- [Your task]: The answer must consist of every line in the records that contains the word "data".

- [Provided records]:
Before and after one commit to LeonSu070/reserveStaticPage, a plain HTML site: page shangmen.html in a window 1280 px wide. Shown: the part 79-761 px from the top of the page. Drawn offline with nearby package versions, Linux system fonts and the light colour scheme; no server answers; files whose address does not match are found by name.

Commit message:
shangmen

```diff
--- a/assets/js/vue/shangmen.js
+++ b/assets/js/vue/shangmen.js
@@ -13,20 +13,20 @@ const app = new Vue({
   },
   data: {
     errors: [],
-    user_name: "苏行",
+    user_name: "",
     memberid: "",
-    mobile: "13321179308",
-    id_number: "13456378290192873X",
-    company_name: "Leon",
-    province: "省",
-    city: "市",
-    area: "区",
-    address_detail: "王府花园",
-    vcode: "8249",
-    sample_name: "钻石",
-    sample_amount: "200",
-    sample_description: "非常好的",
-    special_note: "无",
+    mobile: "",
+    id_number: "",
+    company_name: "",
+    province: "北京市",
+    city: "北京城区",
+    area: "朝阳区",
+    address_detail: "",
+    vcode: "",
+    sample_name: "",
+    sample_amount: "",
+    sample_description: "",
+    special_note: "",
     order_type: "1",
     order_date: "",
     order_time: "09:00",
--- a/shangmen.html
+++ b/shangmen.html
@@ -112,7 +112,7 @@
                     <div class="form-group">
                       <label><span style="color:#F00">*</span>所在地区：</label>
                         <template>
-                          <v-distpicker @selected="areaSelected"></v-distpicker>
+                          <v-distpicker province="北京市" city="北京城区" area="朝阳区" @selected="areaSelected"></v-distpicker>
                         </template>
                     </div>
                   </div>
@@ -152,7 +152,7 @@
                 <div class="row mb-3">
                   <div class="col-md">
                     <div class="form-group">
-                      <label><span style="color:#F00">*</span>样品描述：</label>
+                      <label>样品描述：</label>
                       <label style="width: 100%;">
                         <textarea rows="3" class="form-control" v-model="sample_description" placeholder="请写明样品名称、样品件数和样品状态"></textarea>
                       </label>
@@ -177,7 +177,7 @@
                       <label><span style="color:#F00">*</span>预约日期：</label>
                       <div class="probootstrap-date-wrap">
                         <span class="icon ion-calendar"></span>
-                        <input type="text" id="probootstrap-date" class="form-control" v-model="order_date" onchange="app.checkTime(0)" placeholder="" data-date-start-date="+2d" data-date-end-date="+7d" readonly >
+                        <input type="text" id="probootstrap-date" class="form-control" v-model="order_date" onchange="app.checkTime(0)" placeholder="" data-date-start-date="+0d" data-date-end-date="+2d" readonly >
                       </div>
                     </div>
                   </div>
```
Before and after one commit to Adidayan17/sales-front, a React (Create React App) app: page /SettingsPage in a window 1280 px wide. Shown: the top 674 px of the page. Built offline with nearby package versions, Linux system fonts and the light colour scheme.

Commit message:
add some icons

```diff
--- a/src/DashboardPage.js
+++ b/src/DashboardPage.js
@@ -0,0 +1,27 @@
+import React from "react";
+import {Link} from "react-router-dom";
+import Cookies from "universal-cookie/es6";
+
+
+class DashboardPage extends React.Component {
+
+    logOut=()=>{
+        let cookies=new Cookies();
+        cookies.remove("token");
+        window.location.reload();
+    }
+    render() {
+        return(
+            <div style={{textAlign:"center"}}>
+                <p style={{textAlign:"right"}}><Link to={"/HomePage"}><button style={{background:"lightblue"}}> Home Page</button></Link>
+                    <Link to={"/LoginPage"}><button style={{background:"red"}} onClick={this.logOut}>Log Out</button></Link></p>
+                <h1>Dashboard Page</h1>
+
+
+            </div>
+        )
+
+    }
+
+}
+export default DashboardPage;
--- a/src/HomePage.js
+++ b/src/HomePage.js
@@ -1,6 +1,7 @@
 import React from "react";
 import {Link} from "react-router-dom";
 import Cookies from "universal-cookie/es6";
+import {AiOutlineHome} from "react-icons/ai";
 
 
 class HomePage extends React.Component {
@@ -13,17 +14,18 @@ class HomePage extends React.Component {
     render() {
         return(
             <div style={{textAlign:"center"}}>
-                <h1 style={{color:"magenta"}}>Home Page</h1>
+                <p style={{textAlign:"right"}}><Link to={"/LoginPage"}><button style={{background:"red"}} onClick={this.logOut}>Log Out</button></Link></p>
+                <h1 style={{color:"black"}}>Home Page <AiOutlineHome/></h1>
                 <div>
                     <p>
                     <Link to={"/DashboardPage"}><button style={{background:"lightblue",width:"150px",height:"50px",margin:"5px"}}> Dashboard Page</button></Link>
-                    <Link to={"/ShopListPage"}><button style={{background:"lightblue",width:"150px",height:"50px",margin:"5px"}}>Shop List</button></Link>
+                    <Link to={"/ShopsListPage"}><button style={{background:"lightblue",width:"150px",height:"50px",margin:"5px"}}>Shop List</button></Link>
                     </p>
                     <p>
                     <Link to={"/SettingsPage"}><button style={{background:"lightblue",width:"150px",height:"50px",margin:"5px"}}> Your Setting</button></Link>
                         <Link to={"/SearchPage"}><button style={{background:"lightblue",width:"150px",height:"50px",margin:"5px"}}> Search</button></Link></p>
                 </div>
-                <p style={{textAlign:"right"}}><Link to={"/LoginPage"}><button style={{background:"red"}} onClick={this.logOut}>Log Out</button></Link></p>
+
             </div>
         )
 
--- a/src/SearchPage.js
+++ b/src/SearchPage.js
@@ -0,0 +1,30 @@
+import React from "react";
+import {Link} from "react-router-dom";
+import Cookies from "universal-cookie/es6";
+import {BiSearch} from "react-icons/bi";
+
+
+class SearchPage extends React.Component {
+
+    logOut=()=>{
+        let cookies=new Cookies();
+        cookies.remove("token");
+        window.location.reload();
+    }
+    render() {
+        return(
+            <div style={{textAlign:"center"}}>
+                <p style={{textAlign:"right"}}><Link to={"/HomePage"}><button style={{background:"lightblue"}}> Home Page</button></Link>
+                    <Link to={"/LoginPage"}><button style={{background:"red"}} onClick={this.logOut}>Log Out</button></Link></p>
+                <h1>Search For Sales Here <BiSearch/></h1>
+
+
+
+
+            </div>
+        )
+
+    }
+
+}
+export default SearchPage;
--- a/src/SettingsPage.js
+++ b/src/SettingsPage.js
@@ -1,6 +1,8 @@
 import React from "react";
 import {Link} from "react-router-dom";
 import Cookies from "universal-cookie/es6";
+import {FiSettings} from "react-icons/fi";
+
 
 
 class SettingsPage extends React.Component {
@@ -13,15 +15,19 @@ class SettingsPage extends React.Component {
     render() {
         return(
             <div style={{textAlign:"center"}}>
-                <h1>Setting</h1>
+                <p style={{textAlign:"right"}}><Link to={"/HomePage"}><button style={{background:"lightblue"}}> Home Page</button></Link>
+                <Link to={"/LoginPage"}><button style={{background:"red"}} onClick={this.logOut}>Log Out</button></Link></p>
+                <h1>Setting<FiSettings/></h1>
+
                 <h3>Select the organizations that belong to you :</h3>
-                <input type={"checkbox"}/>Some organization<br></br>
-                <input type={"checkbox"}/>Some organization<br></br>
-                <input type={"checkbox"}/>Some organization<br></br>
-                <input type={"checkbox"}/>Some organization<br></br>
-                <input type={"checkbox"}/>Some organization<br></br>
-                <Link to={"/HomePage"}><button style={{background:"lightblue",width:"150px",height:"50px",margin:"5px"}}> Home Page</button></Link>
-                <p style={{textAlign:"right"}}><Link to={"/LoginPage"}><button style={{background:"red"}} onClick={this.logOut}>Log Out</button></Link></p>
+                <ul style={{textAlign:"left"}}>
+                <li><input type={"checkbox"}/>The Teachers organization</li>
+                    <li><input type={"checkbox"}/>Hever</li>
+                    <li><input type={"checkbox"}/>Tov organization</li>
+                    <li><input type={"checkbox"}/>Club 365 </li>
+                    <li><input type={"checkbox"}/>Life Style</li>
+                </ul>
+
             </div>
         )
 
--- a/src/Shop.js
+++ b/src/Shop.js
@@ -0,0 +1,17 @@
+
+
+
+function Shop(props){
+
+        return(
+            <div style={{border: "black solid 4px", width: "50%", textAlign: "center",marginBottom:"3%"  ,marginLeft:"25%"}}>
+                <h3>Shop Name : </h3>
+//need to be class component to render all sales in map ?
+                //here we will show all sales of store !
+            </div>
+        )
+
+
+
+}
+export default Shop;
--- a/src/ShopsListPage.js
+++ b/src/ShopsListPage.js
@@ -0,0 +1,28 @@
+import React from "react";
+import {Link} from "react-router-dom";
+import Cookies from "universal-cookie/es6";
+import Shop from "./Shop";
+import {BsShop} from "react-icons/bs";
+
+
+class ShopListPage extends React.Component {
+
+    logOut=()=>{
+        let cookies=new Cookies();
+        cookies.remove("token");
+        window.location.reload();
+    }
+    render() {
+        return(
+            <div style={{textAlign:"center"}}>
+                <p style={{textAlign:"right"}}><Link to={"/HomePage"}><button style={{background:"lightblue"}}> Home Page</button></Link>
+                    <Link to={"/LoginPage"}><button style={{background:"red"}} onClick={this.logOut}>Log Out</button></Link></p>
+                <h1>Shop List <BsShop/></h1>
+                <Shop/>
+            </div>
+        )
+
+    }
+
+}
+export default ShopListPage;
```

- [Response]:
   data: {
-                        <input type="text" id="probootstrap-date" class="form-control" v-model="order_date" onchange="app.checkTime(0)" placeholder="" data-date-start-date="+2d" data-date-end-date="+7d" readonly >
+                        <input type="text" id="probootstrap-date" class="form-control" v-model="order_date" onchange="app.checkTime(0)" placeholder="" data-date-start-date="+0d" data-date-end-date="+2d" readonly >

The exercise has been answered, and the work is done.